[SOURCE DATA]
★ ★ ★ ★

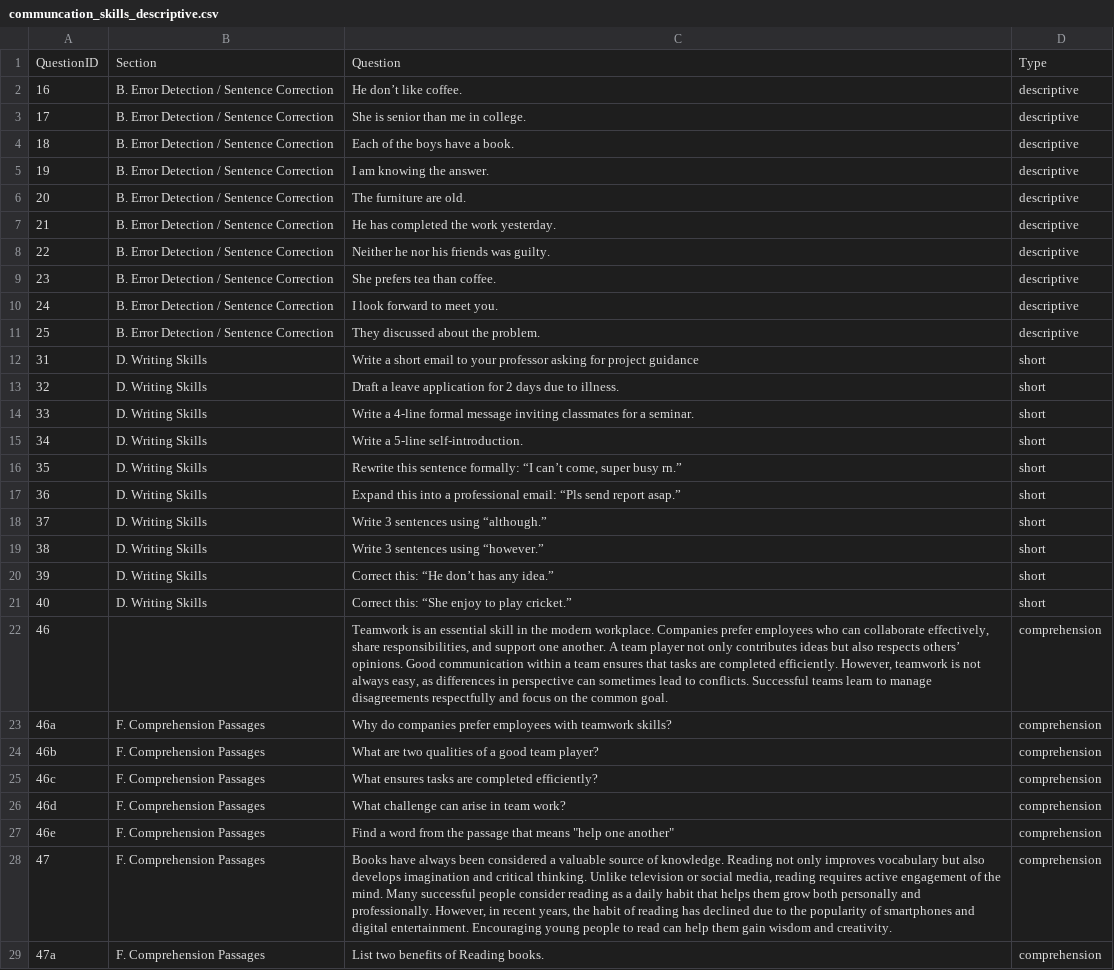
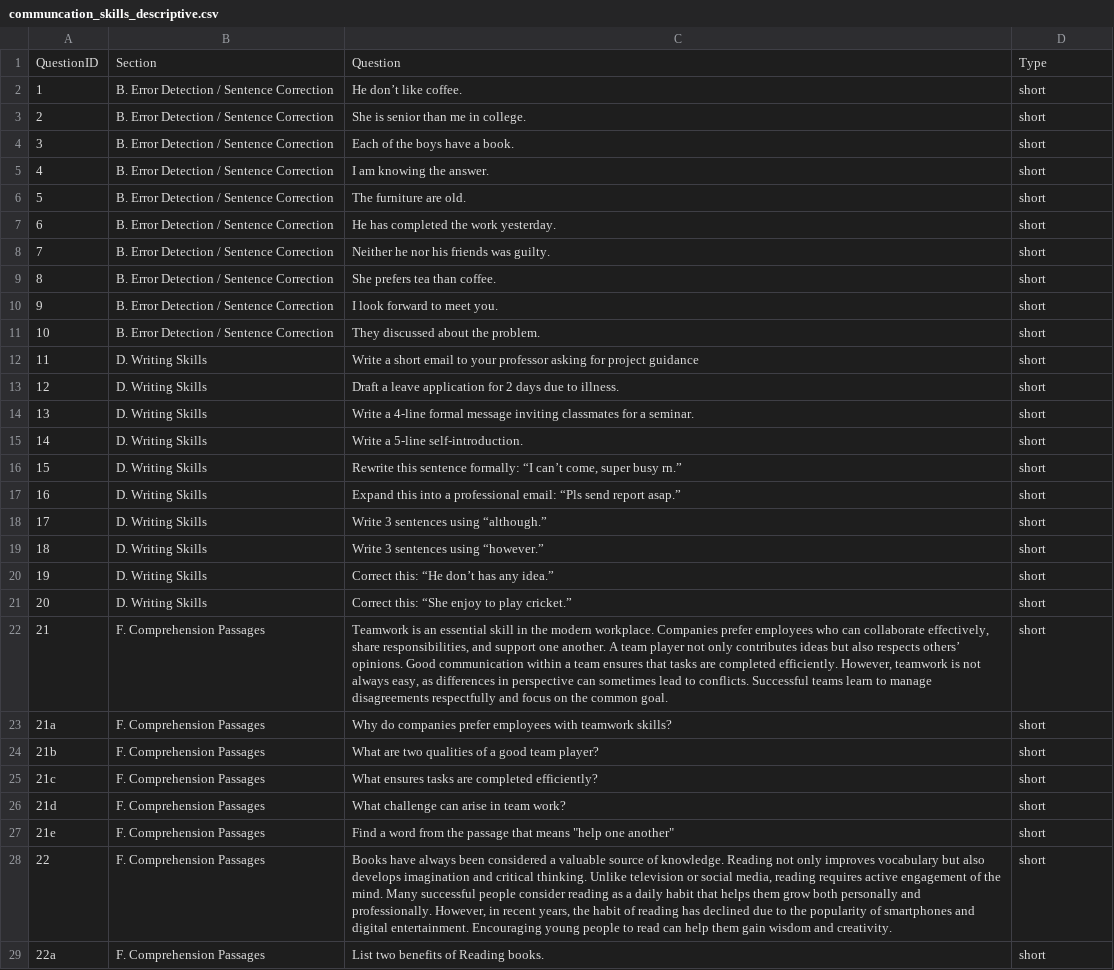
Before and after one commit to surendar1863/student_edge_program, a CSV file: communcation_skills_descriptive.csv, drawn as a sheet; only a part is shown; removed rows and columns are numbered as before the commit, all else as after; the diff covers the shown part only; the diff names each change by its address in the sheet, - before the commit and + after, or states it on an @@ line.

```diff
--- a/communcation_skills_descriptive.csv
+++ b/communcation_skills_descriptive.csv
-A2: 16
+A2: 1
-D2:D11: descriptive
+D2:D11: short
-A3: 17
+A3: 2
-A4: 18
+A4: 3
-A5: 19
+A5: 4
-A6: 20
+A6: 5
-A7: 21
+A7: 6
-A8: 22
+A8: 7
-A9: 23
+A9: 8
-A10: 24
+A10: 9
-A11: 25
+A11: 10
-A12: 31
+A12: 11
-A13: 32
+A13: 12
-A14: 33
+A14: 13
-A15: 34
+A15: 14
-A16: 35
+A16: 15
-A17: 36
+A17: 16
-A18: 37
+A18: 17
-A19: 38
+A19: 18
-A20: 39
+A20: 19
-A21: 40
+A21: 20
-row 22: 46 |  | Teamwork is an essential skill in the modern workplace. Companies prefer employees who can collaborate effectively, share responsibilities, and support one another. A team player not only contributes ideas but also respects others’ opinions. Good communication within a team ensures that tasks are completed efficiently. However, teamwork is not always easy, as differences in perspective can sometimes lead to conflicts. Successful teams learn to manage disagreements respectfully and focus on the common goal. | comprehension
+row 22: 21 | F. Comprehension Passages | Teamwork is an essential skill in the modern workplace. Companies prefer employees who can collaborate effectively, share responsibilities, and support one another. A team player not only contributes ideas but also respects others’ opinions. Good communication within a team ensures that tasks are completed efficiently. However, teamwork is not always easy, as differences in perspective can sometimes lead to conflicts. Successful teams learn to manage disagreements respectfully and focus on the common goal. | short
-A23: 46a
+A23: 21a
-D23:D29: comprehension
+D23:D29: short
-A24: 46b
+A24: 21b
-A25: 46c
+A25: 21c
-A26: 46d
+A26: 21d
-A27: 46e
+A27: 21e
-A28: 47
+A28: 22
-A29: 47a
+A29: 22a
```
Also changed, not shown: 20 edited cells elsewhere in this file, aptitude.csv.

★ ★ ★ ★

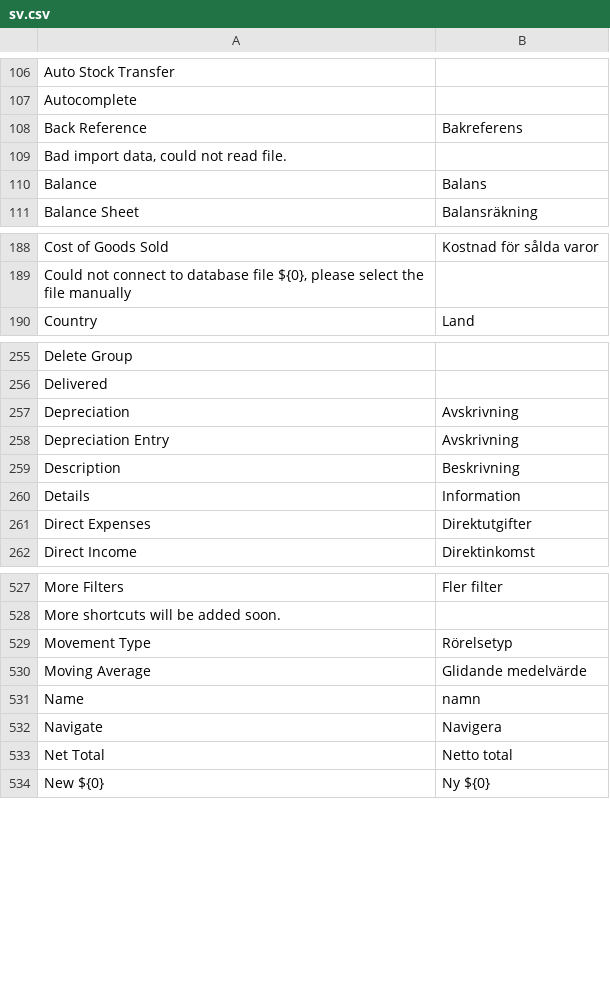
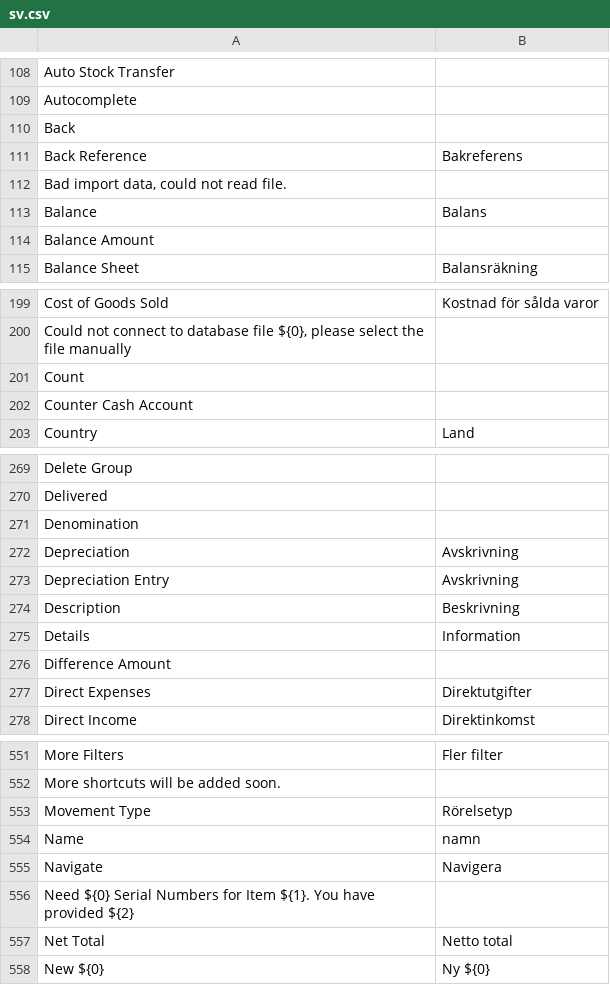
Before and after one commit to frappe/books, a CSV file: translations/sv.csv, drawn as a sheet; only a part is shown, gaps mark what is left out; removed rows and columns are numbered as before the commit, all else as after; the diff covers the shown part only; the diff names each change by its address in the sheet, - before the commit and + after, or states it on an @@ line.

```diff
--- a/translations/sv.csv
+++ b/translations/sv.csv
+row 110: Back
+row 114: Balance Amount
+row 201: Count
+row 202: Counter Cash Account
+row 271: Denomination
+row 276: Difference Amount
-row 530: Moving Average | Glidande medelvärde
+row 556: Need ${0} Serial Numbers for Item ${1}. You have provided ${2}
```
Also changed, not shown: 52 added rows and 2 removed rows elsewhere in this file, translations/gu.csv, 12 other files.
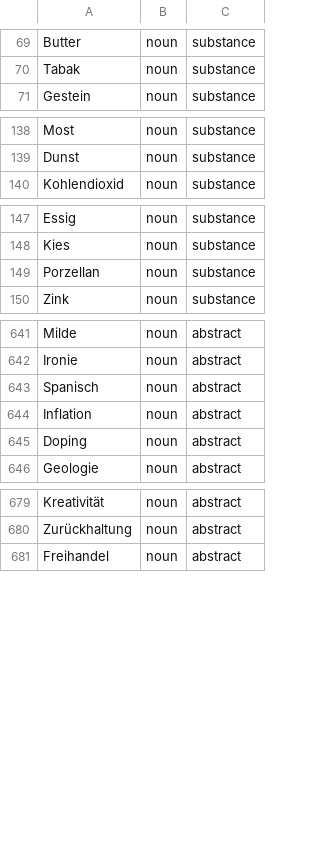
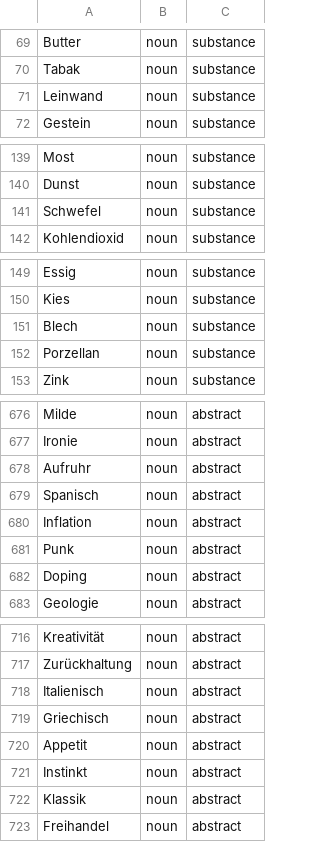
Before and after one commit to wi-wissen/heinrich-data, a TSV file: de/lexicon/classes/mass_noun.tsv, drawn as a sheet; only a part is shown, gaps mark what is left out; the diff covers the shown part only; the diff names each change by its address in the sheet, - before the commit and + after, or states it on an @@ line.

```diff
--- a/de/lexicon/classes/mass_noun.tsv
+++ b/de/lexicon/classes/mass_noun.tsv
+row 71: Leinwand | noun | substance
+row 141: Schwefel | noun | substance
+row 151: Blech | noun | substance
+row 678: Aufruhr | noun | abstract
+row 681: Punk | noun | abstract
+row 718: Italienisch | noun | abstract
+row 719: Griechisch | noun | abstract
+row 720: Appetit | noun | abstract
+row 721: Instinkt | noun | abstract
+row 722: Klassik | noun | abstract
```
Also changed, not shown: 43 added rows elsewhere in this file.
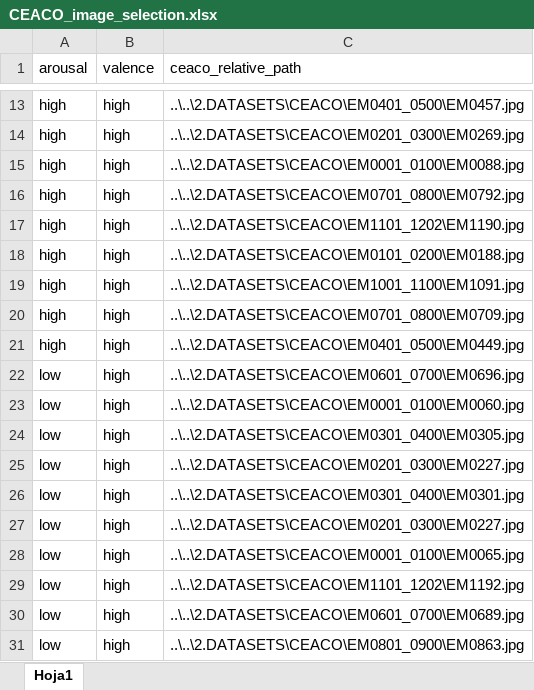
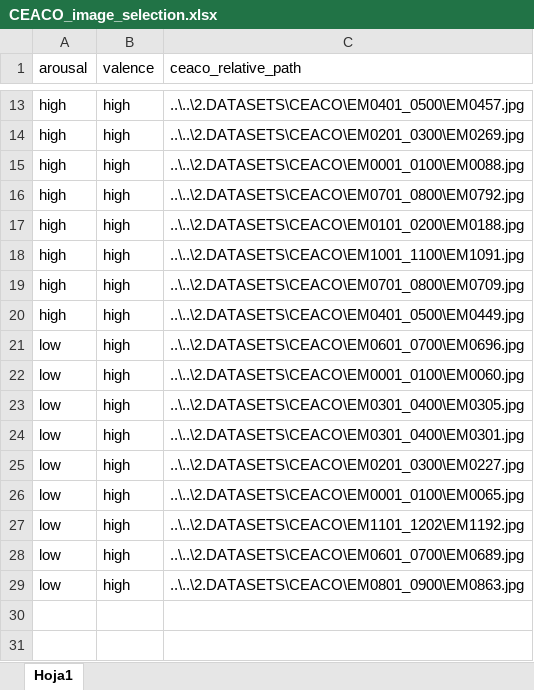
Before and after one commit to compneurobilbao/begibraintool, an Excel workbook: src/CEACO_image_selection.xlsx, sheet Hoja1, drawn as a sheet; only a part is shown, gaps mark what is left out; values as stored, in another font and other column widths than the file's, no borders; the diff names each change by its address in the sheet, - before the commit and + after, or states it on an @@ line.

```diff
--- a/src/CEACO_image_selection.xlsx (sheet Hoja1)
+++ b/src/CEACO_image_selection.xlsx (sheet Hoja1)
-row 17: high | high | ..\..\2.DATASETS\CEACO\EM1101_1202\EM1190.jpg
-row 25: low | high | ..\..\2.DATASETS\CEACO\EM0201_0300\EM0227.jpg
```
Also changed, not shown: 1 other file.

★ ★ ★ ★

[TASK REQUIREMENTS] Scan the preceding listing for the string "translations" and copy every line where it occurs.

[TASK RESPONSE]
Before and after one commit to frappe/books, a CSV file: translations/sv.csv, drawn as a sheet; only a part is shown, gaps mark what is left out; removed rows and columns are numbered as before the commit, all else as after; the diff covers the shown part only; the diff names each change by its address in the sheet, - before the commit and + after, or states it on an @@ line.
--- a/translations/sv.csv
+++ b/translations/sv.csv
Also changed, not shown: 52 added rows and 2 removed rows elsewhere in this file, translations/gu.csv, 12 other files.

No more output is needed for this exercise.